Work instructions.
Please output the listing below character for character and omit the images.

The data.

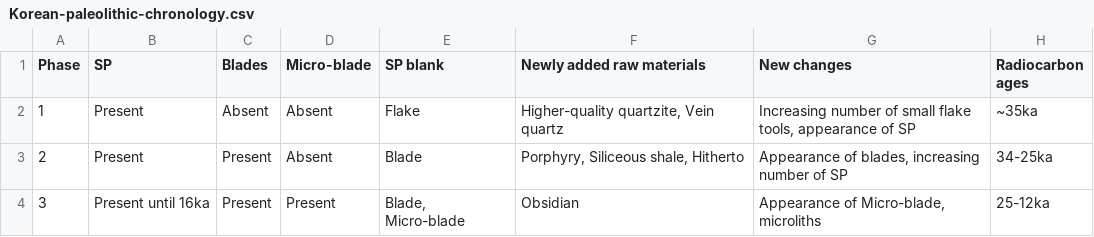
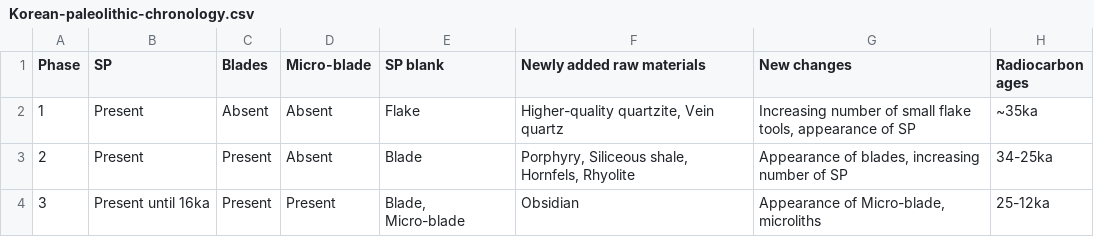
Before and after one commit to parkgayoung/CTtps, a CSV file: analysis/data/raw_data/Korean-paleolithic-chronology.csv, drawn as a sheet.

```diff
--- a/analysis/data/raw_data/Korean-paleolithic-chronology.csv
+++ b/analysis/data/raw_data/Korean-paleolithic-chronology.csv
@@ -2,3 +2,3 @@
 1,Present,Absent,Absent,Flake,"Higher-quality quartzite, Vein quartz","Increasing number of small flake tools, appearance of SP",~35ka
-2,Present,Present,Absent,Blade,"Porphyry, Siliceous shale, Hitherto","Appearance of blades, increasing number of SP",34-25ka
+2,Present,Present,Absent,Blade,"Porphyry, Siliceous shale, Hornfels, Rhyolite","Appearance of blades, increasing number of SP",34-25ka
 3,Present until 16ka,Present,Present,"Blade, Micro-blade",Obsidian,"Appearance of Micro-blade, microliths",25-12ka
```
Also changed, not shown: 7 other files.
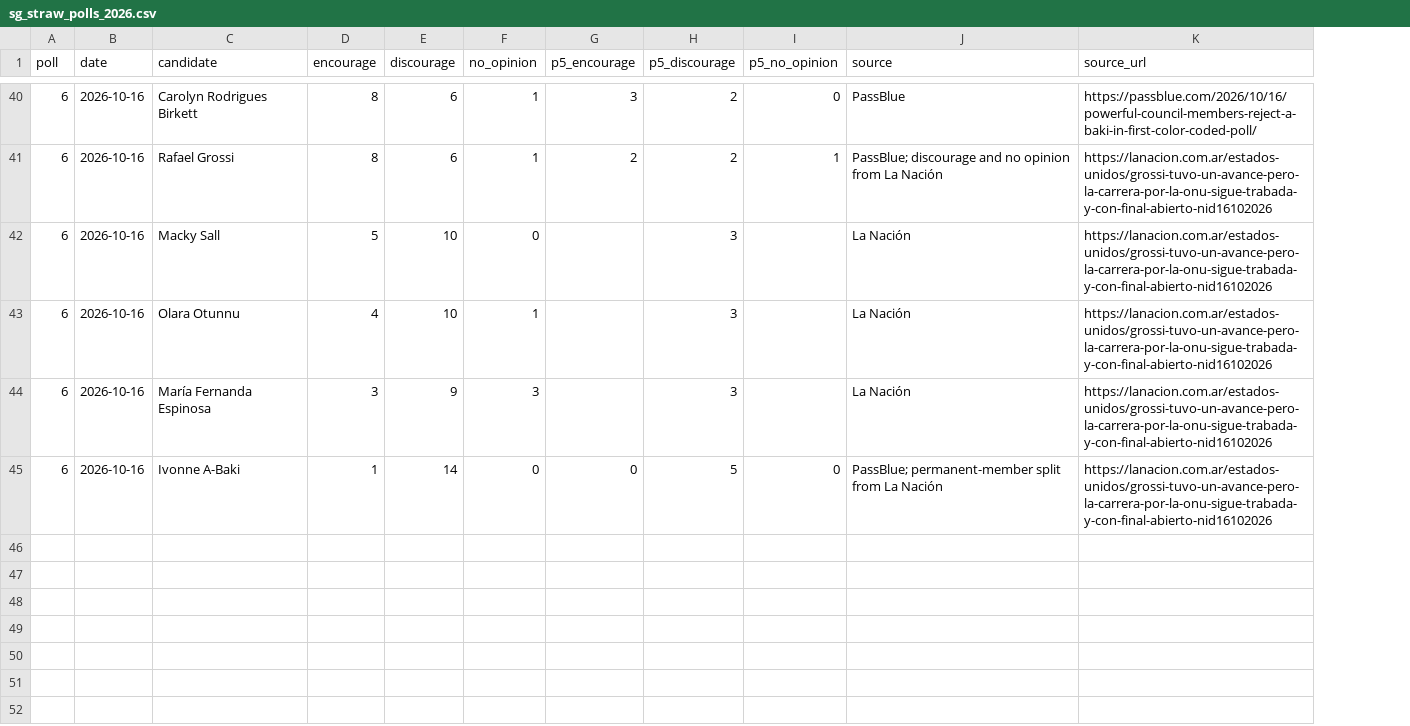
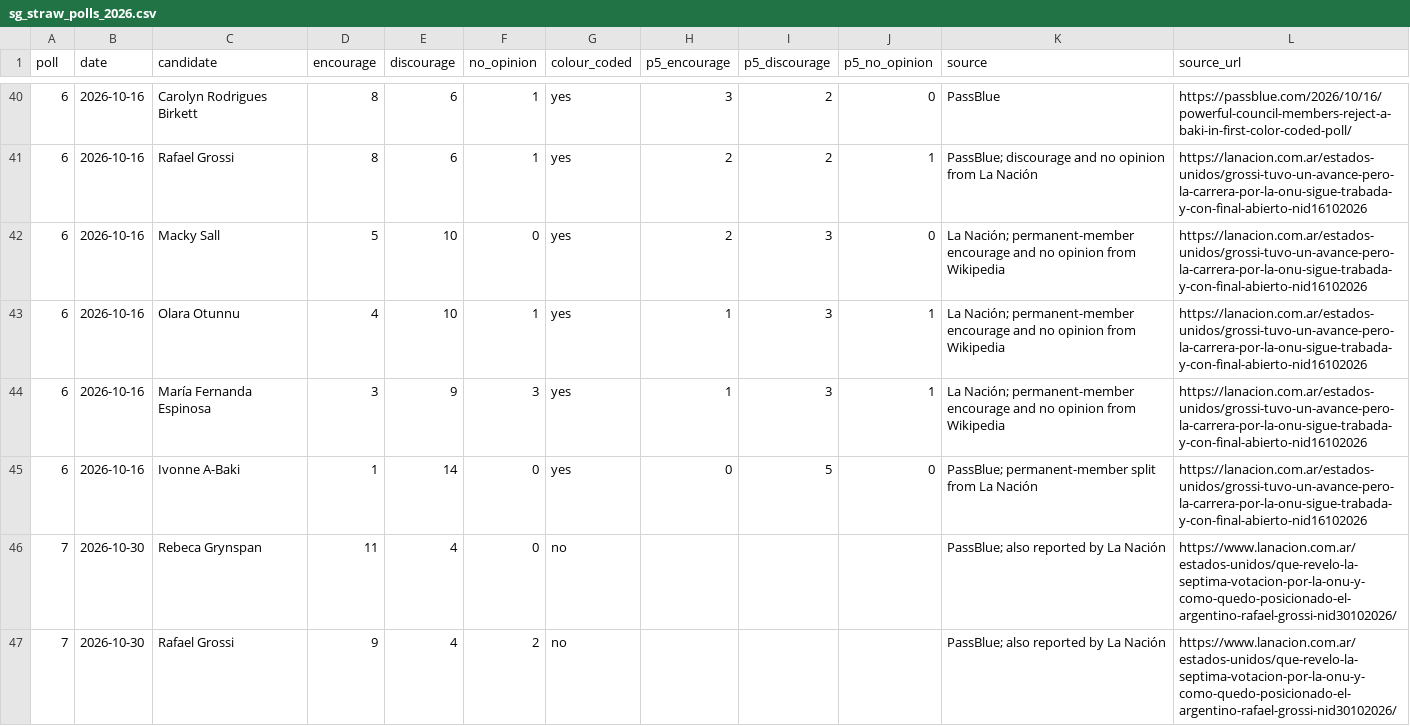
Before and after one commit to mdfazlulkarim/un-leadership-by-country, a CSV file: data/sg_straw_polls_2026.csv, drawn as a sheet; only a part is shown, gaps mark what is left out; addresses are those after the commit; the diff covers the shown part only; the diff names each change by its address in the sheet, - before the commit and + after, or states it on an @@ line.

Commit message:
Add seventh straw poll (not colour-coded), Lana Nusseibeh, Macky Sall withdrawal, full sixth-poll permanent-member split, colour-coded key dates

```diff
--- a/data/sg_straw_polls_2026.csv
+++ b/data/sg_straw_polls_2026.csv
+column G (colour_coded), rows 40-45: all yes
-H42 (p5_encourage): (empty)
+H42 (p5_encourage): 2
-J42 (p5_no_opinion): (empty)
+J42 (p5_no_opinion): 0
-K42:K44 (source): La Nación
+K42:K44 (source): La Nación; permanent-member encourage and no opinion from Wikipedia
-H43:H44 (p5_encourage): (empty)
+H43:H44 (p5_encourage): 1
-J43:J44 (p5_no_opinion): (empty)
+J43:J44 (p5_no_opinion): 1
+row 46: 7 | 2026-10-30 | Rebeca Grynspan | 11 | 4 | 0 | no |  |  |  | PassBlue; also reported by La Nación | https://www.lanacion.com.ar/estados-unidos/que-revelo-la-septima-votacion-por-la-onu-y-como-quedo-posicionado-el-argentino-rafael-grossi-nid30102026/
+row 47: 7 | 2026-10-30 | Rafael Grossi | 9 | 4 | 2 | no |  |  |  | PassBlue; also reported by La Nación | https://www.lanacion.com.ar/estados-unidos/que-revelo-la-septima-votacion-por-la-onu-y-como-quedo-posicionado-el-argentino-rafael-grossi-nid30102026/
```
Also changed, not shown: 5 added rows elsewhere in this file, data/countries.csv, data/sg_selection_2026.csv, 9 other files.
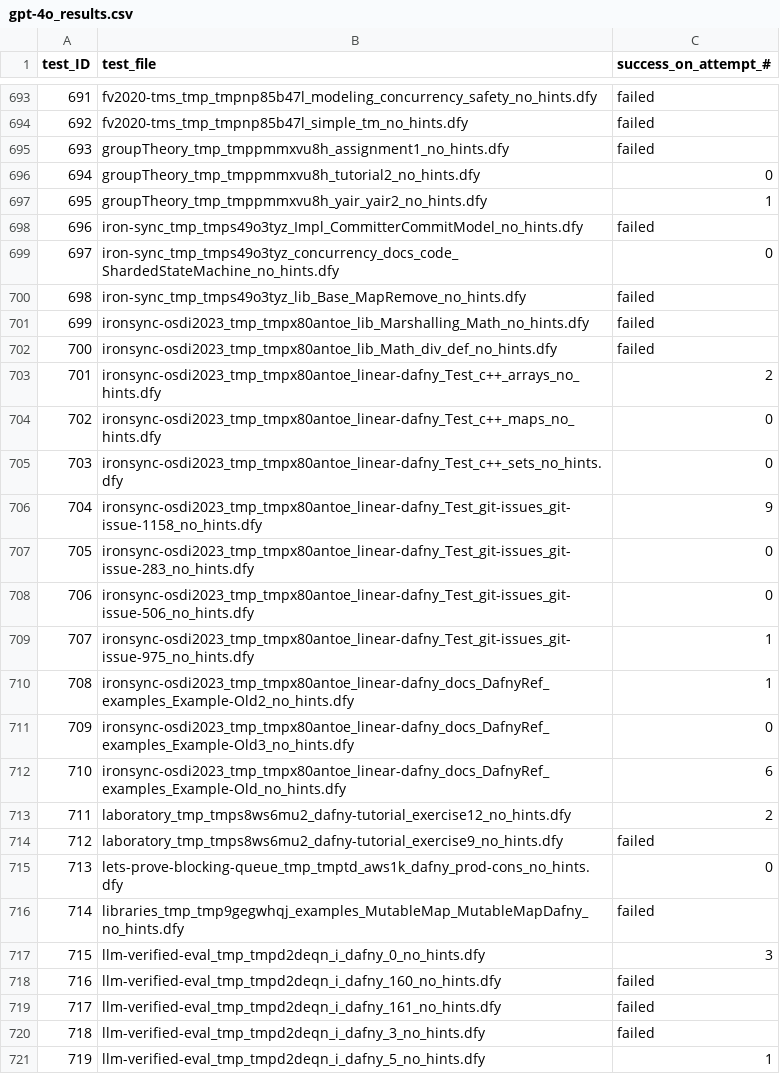
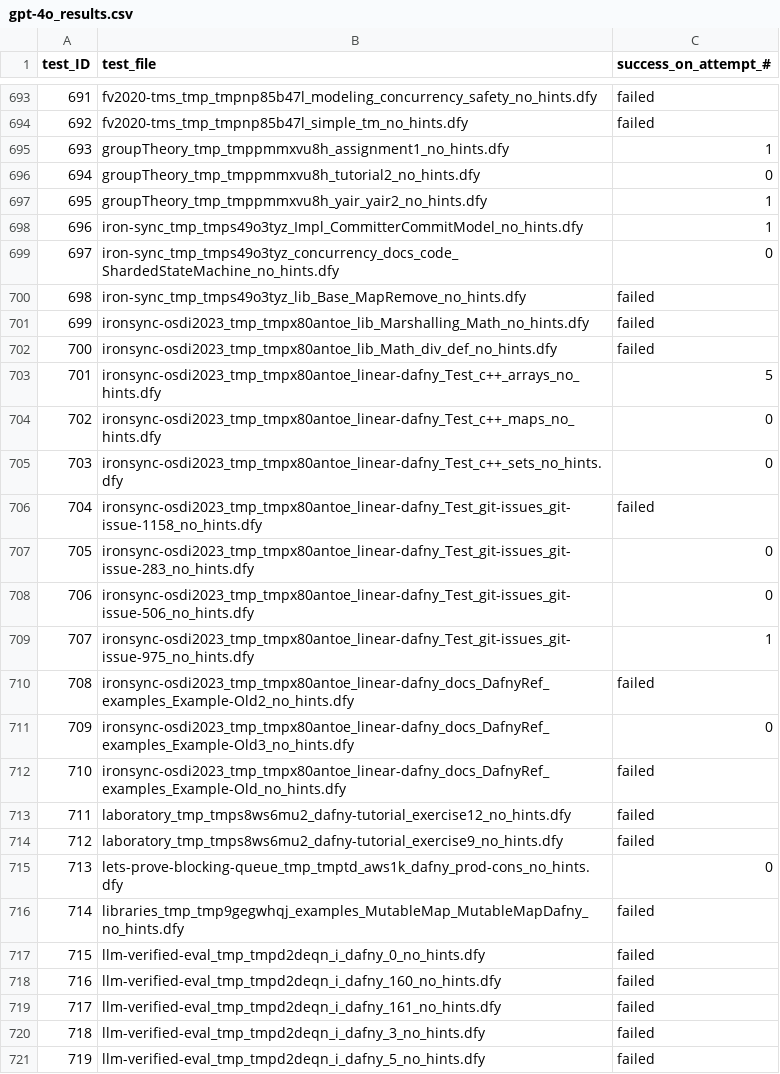
Before and after one commit to sun-wendy/DafnyBench, a CSV file: results/results_summary/gpt-4o_results.csv, drawn as a sheet; only a part is shown, gaps mark what is left out; the diff covers the shown part only.

```diff
--- a/results/results_summary/gpt-4o_results.csv
+++ b/results/results_summary/gpt-4o_results.csv
@@ -694,6 +694,6 @@ test_ID,test_file,success_on_attempt_#
 692,fv2020-tms_tmp_tmpnp85b47l_simple_tm_no_hints.dfy,failed
-693,groupTheory_tmp_tmppmmxvu8h_assignment1_no_hints.dfy,failed
+693,groupTheory_tmp_tmppmmxvu8h_assignment1_no_hints.dfy,1
 694,groupTheory_tmp_tmppmmxvu8h_tutorial2_no_hints.dfy,0
 695,groupTheory_tmp_tmppmmxvu8h_yair_yair2_no_hints.dfy,1
-696,iron-sync_tmp_tmps49o3tyz_Impl_CommitterCommitModel_no_hints.dfy,failed
+696,iron-sync_tmp_tmps49o3tyz_Impl_CommitterCommitModel_no_hints.dfy,1
 697,iron-sync_tmp_tmps49o3tyz_concurrency_docs_code_ShardedStateMachine_no_hints.dfy,0
@@ -702,6 +702,6 @@ test_ID,test_file,success_on_attempt_#
 700,ironsync-osdi2023_tmp_tmpx80antoe_lib_Math_div_def_no_hints.dfy,failed
-701,ironsync-osdi2023_tmp_tmpx80antoe_linear-dafny_Test_c++_arrays_no_hints.dfy,2
+701,ironsync-osdi2023_tmp_tmpx80antoe_linear-dafny_Test_c++_arrays_no_hints.dfy,5
 702,ironsync-osdi2023_tmp_tmpx80antoe_linear-dafny_Test_c++_maps_no_hints.dfy,0
 703,ironsync-osdi2023_tmp_tmpx80antoe_linear-dafny_Test_c++_sets_no_hints.dfy,0
-704,ironsync-osdi2023_tmp_tmpx80antoe_linear-dafny_Test_git-issues_git-issue-1158_no_hints.dfy,9
+704,ironsync-osdi2023_tmp_tmpx80antoe_linear-dafny_Test_git-issues_git-issue-1158_no_hints.dfy,failed
 705,ironsync-osdi2023_tmp_tmpx80antoe_linear-dafny_Test_git-issues_git-issue-283_no_hints.dfy,0
@@ -709,6 +709,6 @@ test_ID,test_file,success_on_attempt_#
 707,ironsync-osdi2023_tmp_tmpx80antoe_linear-dafny_Test_git-issues_git-issue-975_no_hints.dfy,1
-708,ironsync-osdi2023_tmp_tmpx80antoe_linear-dafny_docs_DafnyRef_examples_Example-Old2_no_hints.dfy,1
+708,ironsync-osdi2023_tmp_tmpx80antoe_linear-dafny_docs_DafnyRef_examples_Example-Old2_no_hints.dfy,failed
 709,ironsync-osdi2023_tmp_tmpx80antoe_linear-dafny_docs_DafnyRef_examples_Example-Old3_no_hints.dfy,0
-710,ironsync-osdi2023_tmp_tmpx80antoe_linear-dafny_docs_DafnyRef_examples_Example-Old_no_hints.dfy,6
-711,laboratory_tmp_tmps8ws6mu2_dafny-tutorial_exercise12_no_hints.dfy,2
+710,ironsync-osdi2023_tmp_tmpx80antoe_linear-dafny_docs_DafnyRef_examples_Example-Old_no_hints.dfy,failed
+711,laboratory_tmp_tmps8ws6mu2_dafny-tutorial_exercise12_no_hints.dfy,failed
 712,laboratory_tmp_tmps8ws6mu2_dafny-tutorial_exercise9_no_hints.dfy,failed
@@ -716,3 +716,3 @@ test_ID,test_file,success_on_attempt_#
 714,libraries_tmp_tmp9gegwhqj_examples_MutableMap_MutableMapDafny_no_hints.dfy,failed
-715,llm-verified-eval_tmp_tmpd2deqn_i_dafny_0_no_hints.dfy,3
+715,llm-verified-eval_tmp_tmpd2deqn_i_dafny_0_no_hints.dfy,failed
 716,llm-verified-eval_tmp_tmpd2deqn_i_dafny_160_no_hints.dfy,failed
@@ -720,2 +720,2 @@ test_ID,test_file,success_on_attempt_#
 718,llm-verified-eval_tmp_tmpd2deqn_i_dafny_3_no_hints.dfy,failed
-719,llm-verified-eval_tmp_tmpd2deqn_i_dafny_5_no_hints.dfy,1
+719,llm-verified-eval_tmp_tmpd2deqn_i_dafny_5_no_hints.dfy,failed
```
Also changed, not shown: 117 edited cells elsewhere in this file, results/results_summary/claude-3-opus_results.csv, results/results_summary/codellama-7b_results.csv, 19 other files.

Task result.
Before and after one commit to parkgayoung/CTtps, a CSV file: analysis/data/raw_data/Korean-paleolithic-chronology.csv, drawn as a sheet.

```diff
--- a/analysis/data/raw_data/Korean-paleolithic-chronology.csv
+++ b/analysis/data/raw_data/Korean-paleolithic-chronology.csv
@@ -2,3 +2,3 @@
 1,Present,Absent,Absent,Flake,"Higher-quality quartzite, Vein quartz","Increasing number of small flake tools, appearance of SP",~35ka
-2,Present,Present,Absent,Blade,"Porphyry, Siliceous shale, Hitherto","Appearance of blades, increasing number of SP",34-25ka
+2,Present,Present,Absent,Blade,"Porphyry, Siliceous shale, Hornfels, Rhyolite","Appearance of blades, increasing number of SP",34-25ka
 3,Present until 16ka,Present,Present,"Blade, Micro-blade",Obsidian,"Appearance of Micro-blade, microliths",25-12ka
```
Also changed, not shown: 7 other files.
Before and after one commit to mdfazlulkarim/un-leadership-by-country, a CSV file: data/sg_straw_polls_2026.csv, drawn as a sheet; only a part is shown, gaps mark what is left out; addresses are those after the commit; the diff covers the shown part only; the diff names each change by its address in the sheet, - before the commit and + after, or states it on an @@ line.

Commit message:
Add seventh straw poll (not colour-coded), Lana Nusseibeh, Macky Sall withdrawal, full sixth-poll permanent-member split, colour-coded key dates

```diff
--- a/data/sg_straw_polls_2026.csv
+++ b/data/sg_straw_polls_2026.csv
+column G (colour_coded), rows 40-45: all yes
-H42 (p5_encourage): (empty)
+H42 (p5_encourage): 2
-J42 (p5_no_opinion): (empty)
+J42 (p5_no_opinion): 0
-K42:K44 (source): La Nación
+K42:K44 (source): La Nación; permanent-member encourage and no opinion from Wikipedia
-H43:H44 (p5_encourage): (empty)
+H43:H44 (p5_encourage): 1
-J43:J44 (p5_no_opinion): (empty)
+J43:J44 (p5_no_opinion): 1
+row 46: 7 | 2026-10-30 | Rebeca Grynspan | 11 | 4 | 0 | no |  |  |  | PassBlue; also reported by La Nación | https://www.lanacion.com.ar/estados-unidos/que-revelo-la-septima-votacion-por-la-onu-y-como-quedo-posicionado-el-argentino-rafael-grossi-nid30102026/
+row 47: 7 | 2026-10-30 | Rafael Grossi | 9 | 4 | 2 | no |  |  |  | PassBlue; also reported by La Nación | https://www.lanacion.com.ar/estados-unidos/que-revelo-la-septima-votacion-por-la-onu-y-como-quedo-posicionado-el-argentino-rafael-grossi-nid30102026/
```
Also changed, not shown: 5 added rows elsewhere in this file, data/countries.csv, data/sg_selection_2026.csv, 9 other files.
Before and after one commit to sun-wendy/DafnyBench, a CSV file: results/results_summary/gpt-4o_results.csv, drawn as a sheet; only a part is shown, gaps mark what is left out; the diff covers the shown part only.

```diff
--- a/results/results_summary/gpt-4o_results.csv
+++ b/results/results_summary/gpt-4o_results.csv
@@ -694,6 +694,6 @@ test_ID,test_file,success_on_attempt_#
 692,fv2020-tms_tmp_tmpnp85b47l_simple_tm_no_hints.dfy,failed
-693,groupTheory_tmp_tmppmmxvu8h_assignment1_no_hints.dfy,failed
+693,groupTheory_tmp_tmppmmxvu8h_assignment1_no_hints.dfy,1
 694,groupTheory_tmp_tmppmmxvu8h_tutorial2_no_hints.dfy,0
 695,groupTheory_tmp_tmppmmxvu8h_yair_yair2_no_hints.dfy,1
-696,iron-sync_tmp_tmps49o3tyz_Impl_CommitterCommitModel_no_hints.dfy,failed
+696,iron-sync_tmp_tmps49o3tyz_Impl_CommitterCommitModel_no_hints.dfy,1
 697,iron-sync_tmp_tmps49o3tyz_concurrency_docs_code_ShardedStateMachine_no_hints.dfy,0
@@ -702,6 +702,6 @@ test_ID,test_file,success_on_attempt_#
 700,ironsync-osdi2023_tmp_tmpx80antoe_lib_Math_div_def_no_hints.dfy,failed
-701,ironsync-osdi2023_tmp_tmpx80antoe_linear-dafny_Test_c++_arrays_no_hints.dfy,2
+701,ironsync-osdi2023_tmp_tmpx80antoe_linear-dafny_Test_c++_arrays_no_hints.dfy,5
 702,ironsync-osdi2023_tmp_tmpx80antoe_linear-dafny_Test_c++_maps_no_hints.dfy,0
 703,ironsync-osdi2023_tmp_tmpx80antoe_linear-dafny_Test_c++_sets_no_hints.dfy,0
-704,ironsync-osdi2023_tmp_tmpx80antoe_linear-dafny_Test_git-issues_git-issue-1158_no_hints.dfy,9
+704,ironsync-osdi2023_tmp_tmpx80antoe_linear-dafny_Test_git-issues_git-issue-1158_no_hints.dfy,failed
 705,ironsync-osdi2023_tmp_tmpx80antoe_linear-dafny_Test_git-issues_git-issue-283_no_hints.dfy,0
@@ -709,6 +709,6 @@ test_ID,test_file,success_on_attempt_#
 707,ironsync-osdi2023_tmp_tmpx80antoe_linear-dafny_Test_git-issues_git-issue-975_no_hints.dfy,1
-708,ironsync-osdi2023_tmp_tmpx80antoe_linear-dafny_docs_DafnyRef_examples_Example-Old2_no_hints.dfy,1
+708,ironsync-osdi2023_tmp_tmpx80antoe_linear-dafny_docs_DafnyRef_examples_Example-Old2_no_hints.dfy,failed
 709,ironsync-osdi2023_tmp_tmpx80antoe_linear-dafny_docs_DafnyRef_examples_Example-Old3_no_hints.dfy,0
-710,ironsync-osdi2023_tmp_tmpx80antoe_linear-dafny_docs_DafnyRef_examples_Example-Old_no_hints.dfy,6
-711,laboratory_tmp_tmps8ws6mu2_dafny-tutorial_exercise12_no_hints.dfy,2
+710,ironsync-osdi2023_tmp_tmpx80antoe_linear-dafny_docs_DafnyRef_examples_Example-Old_no_hints.dfy,failed
+711,laboratory_tmp_tmps8ws6mu2_dafny-tutorial_exercise12_no_hints.dfy,failed
 712,laboratory_tmp_tmps8ws6mu2_dafny-tutorial_exercise9_no_hints.dfy,failed
@@ -716,3 +716,3 @@ test_ID,test_file,success_on_attempt_#
 714,libraries_tmp_tmp9gegwhqj_examples_MutableMap_MutableMapDafny_no_hints.dfy,failed
-715,llm-verified-eval_tmp_tmpd2deqn_i_dafny_0_no_hints.dfy,3
+715,llm-verified-eval_tmp_tmpd2deqn_i_dafny_0_no_hints.dfy,failed
 716,llm-verified-eval_tmp_tmpd2deqn_i_dafny_160_no_hints.dfy,failed
@@ -720,2 +720,2 @@ test_ID,test_file,success_on_attempt_#
 718,llm-verified-eval_tmp_tmpd2deqn_i_dafny_3_no_hints.dfy,failed
-719,llm-verified-eval_tmp_tmpd2deqn_i_dafny_5_no_hints.dfy,1
+719,llm-verified-eval_tmp_tmpd2deqn_i_dafny_5_no_hints.dfy,failed
```
Also changed, not shown: 117 edited cells elsewhere in this file, results/results_summary/claude-3-opus_results.csv, results/results_summary/codellama-7b_results.csv, 19 other files.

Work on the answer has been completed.